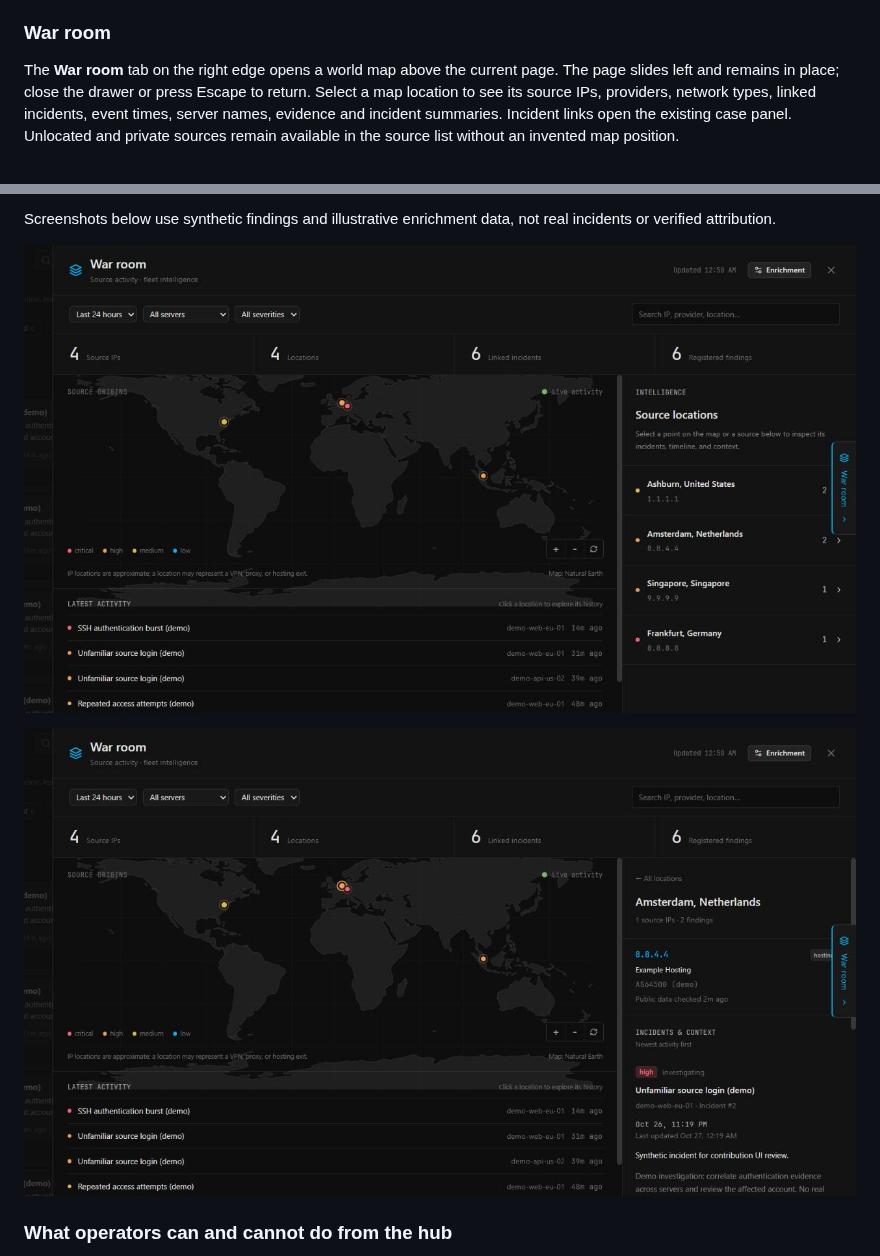
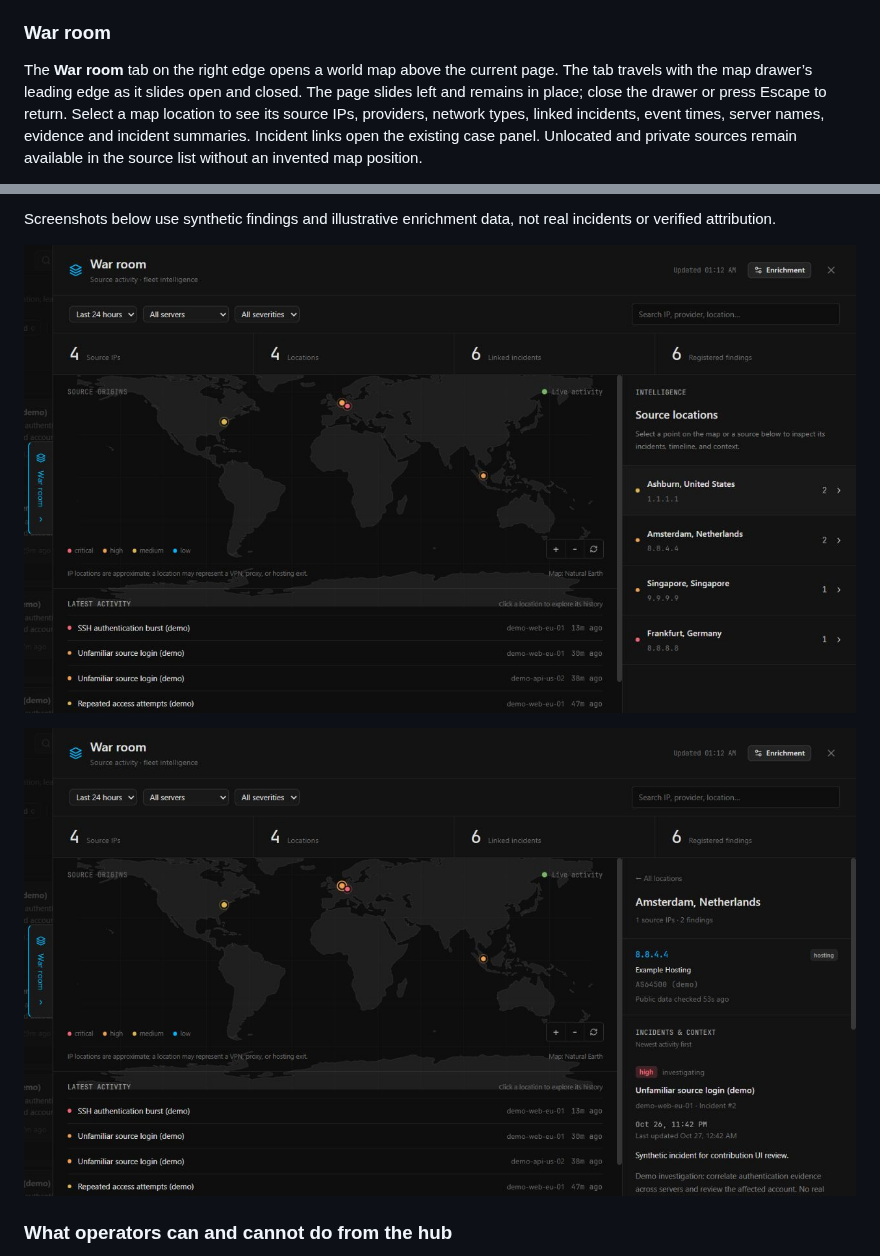
Before and after one commit to Problem99-io/kodeblue, a Markdown page: docs/hub.md, 2 parts joined by grey strips. Rendered like a GitHub page; pictures changed too: docs/assets/war-room-details.jpg, docs/assets/war-room-map.jpg.

Commit message:
hub: move War room tab with the map drawer

```diff
--- a/docs/hub.md
+++ b/docs/hub.md
@@ -52,6 +52,7 @@ server (kodeblue, its own user)                          hub
 ### War room
 
 The **War room** tab on the right edge opens a world map above the current page.
+The tab travels with the map drawer’s leading edge as it slides open and closed.
 The page slides left and remains in place; close the drawer or press Escape to
 return. Select a map location to see its source IPs, providers, network types,
 linked incidents, event times, server names, evidence and incident summaries.
```
Also changed, not shown: 2 other files.
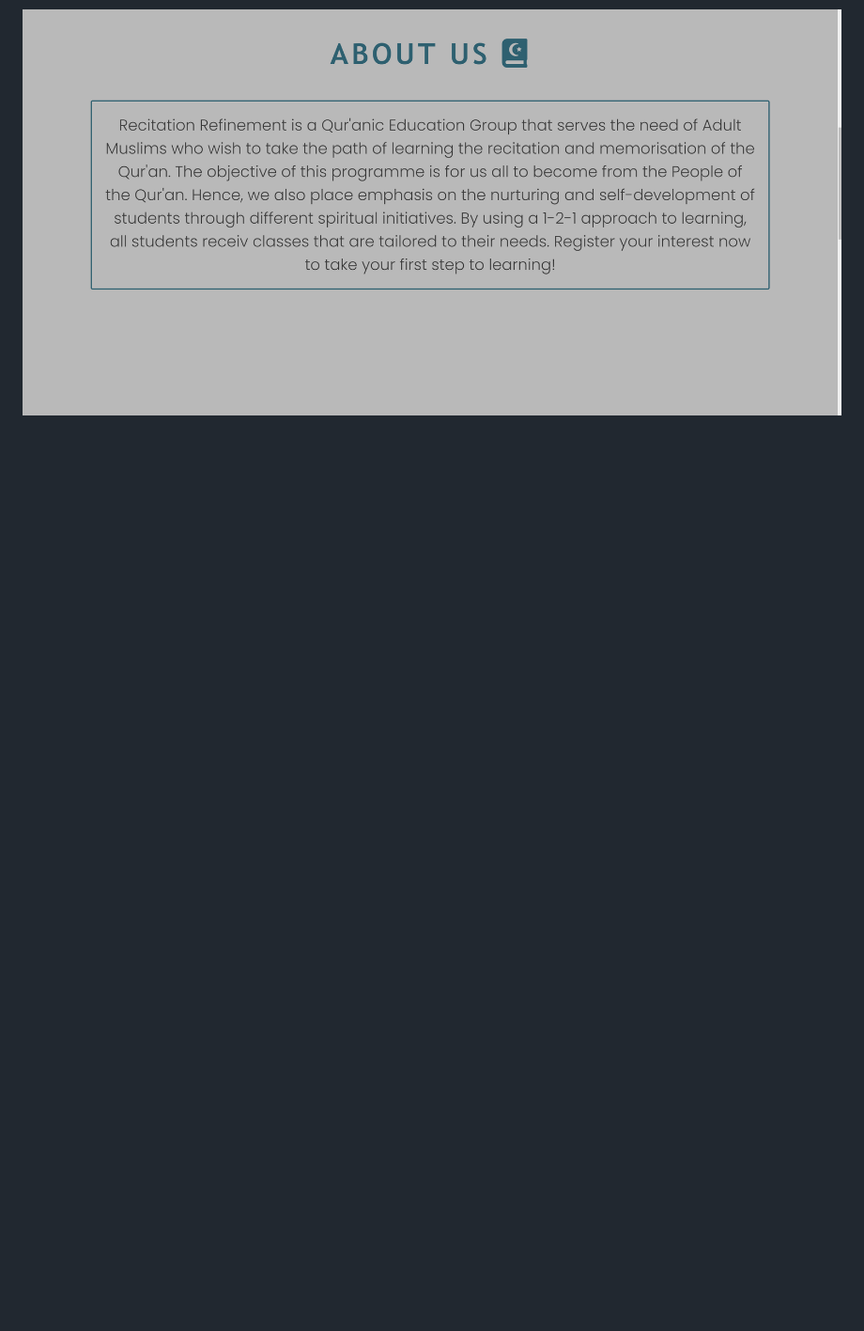
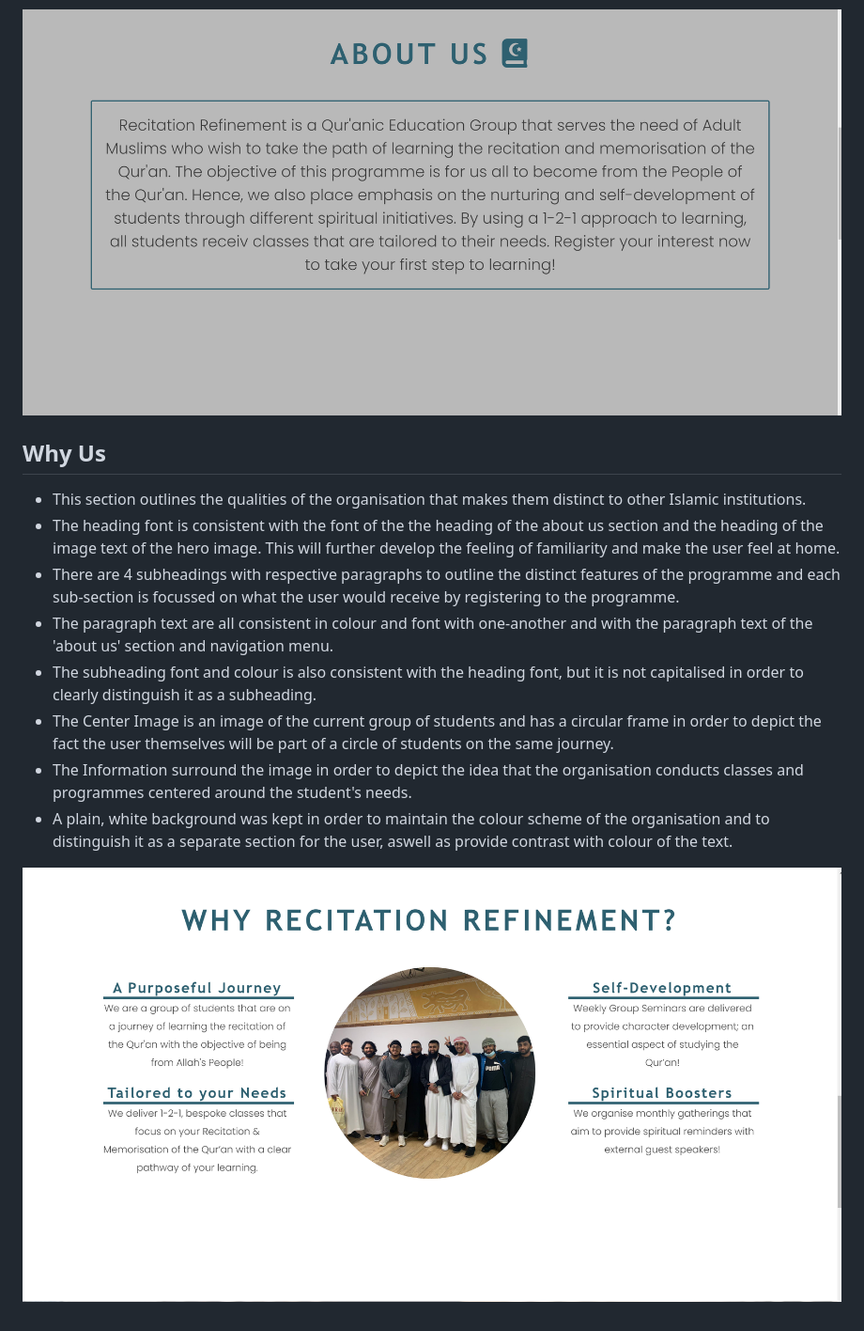
Before and after one commit to uzairs786/Recitation-Refinement, a Markdown page: README.md, the part around the change. Shown: that part at 94% size. GitHub-like rendering; pictures changed too: assets/images/why-us-section.png (added); blank space fills up the shorter version.

Commit message:
add why us section to the readme

```diff
--- a/README.md
+++ b/README.md
@@ -35,3 +35,16 @@ In an era of technological advances with smartphones, many users will be visitin
 - The text colour is black in order to coordinate with the text-colour of the navigation menu and to also produce a clear contrast with the background.
 
 ![about us section](assets/images/about-us-section.png)
+
+## Why Us
+
+- This section outlines the qualities of the organisation that makes them distinct to other Islamic institutions.
+- The heading font is consistent with the font of the the heading of the about us section and the heading of the image text of the hero image. This will further develop the feeling of familiarity and make the user feel at home.
+- There are 4 subheadings with respective paragraphs to outline the distinct features of the programme and each sub-section is focussed on what the user would receive by registering to the programme.
+- The paragraph text are all consistent in colour and font with one-another and with the paragraph text of the 'about us' section and navigation menu.
+- The subheading font and colour is also consistent with the heading font, but it is not capitalised in order to clearly distinguish it as a subheading.
+- The Center Image is an image of the current group of students and has a circular frame in order to depict the fact the user themselves will be part of a circle of students on the same journey.
+- The Information surround the image in order to depict the idea that the organisation conducts classes and programmes centered around the student's needs.
+- A plain, white background was kept in order to maintain the colour scheme of the organisation and to distinguish it as a separate section for the user, aswell as provide contrast with colour of the text.
+
+![why us section](assets/images/why-us-section.png)
```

◆ **BRIEF**
Leave the pictures out and reproduce each record exactly as written.

◆ **TASK RESULT**
Before and after one commit to Problem99-io/kodeblue, a Markdown page: docs/hub.md, 2 parts joined by grey strips. Rendered like a GitHub page; pictures changed too: docs/assets/war-room-details.jpg, docs/assets/war-room-map.jpg.

Commit message:
hub: move War room tab with the map drawer

```diff
--- a/docs/hub.md
+++ b/docs/hub.md
@@ -52,6 +52,7 @@ server (kodeblue, its own user)                          hub
 ### War room
 
 The **War room** tab on the right edge opens a world map above the current page.
+The tab travels with the map drawer’s leading edge as it slides open and closed.
 The page slides left and remains in place; close the drawer or press Escape to
 return. Select a map location to see its source IPs, providers, network types,
 linked incidents, event times, server names, evidence and incident summaries.
```
Also changed, not shown: 2 other files.
Before and after one commit to uzairs786/Recitation-Refinement, a Markdown page: README.md, the part around the change. Shown: that part at 94% size. GitHub-like rendering; pictures changed too: assets/images/why-us-section.png (added); blank space fills up the shorter version.

Commit message:
add why us section to the readme

```diff
--- a/README.md
+++ b/README.md
@@ -35,3 +35,16 @@ In an era of technological advances with smartphones, many users will be visitin
 - The text colour is black in order to coordinate with the text-colour of the navigation menu and to also produce a clear contrast with the background.
 
 ![about us section](assets/images/about-us-section.png)
+
+## Why Us
+
+- This section outlines the qualities of the organisation that makes them distinct to other Islamic institutions.
+- The heading font is consistent with the font of the the heading of the about us section and the heading of the image text of the hero image. This will further develop the feeling of familiarity and make the user feel at home.
+- There are 4 subheadings with respective paragraphs to outline the distinct features of the programme and each sub-section is focussed on what the user would receive by registering to the programme.
+- The paragraph text are all consistent in colour and font with one-another and with the paragraph text of the 'about us' section and navigation menu.
+- The subheading font and colour is also consistent with the heading font, but it is not capitalised in order to clearly distinguish it as a subheading.
+- The Center Image is an image of the current group of students and has a circular frame in order to depict the fact the user themselves will be part of a circle of students on the same journey.
+- The Information surround the image in order to depict the idea that the organisation conducts classes and programmes centered around the student's needs.
+- A plain, white background was kept in order to maintain the colour scheme of the organisation and to distinguish it as a separate section for the user, aswell as provide contrast with colour of the text.
+
+![why us section](assets/images/why-us-section.png)
```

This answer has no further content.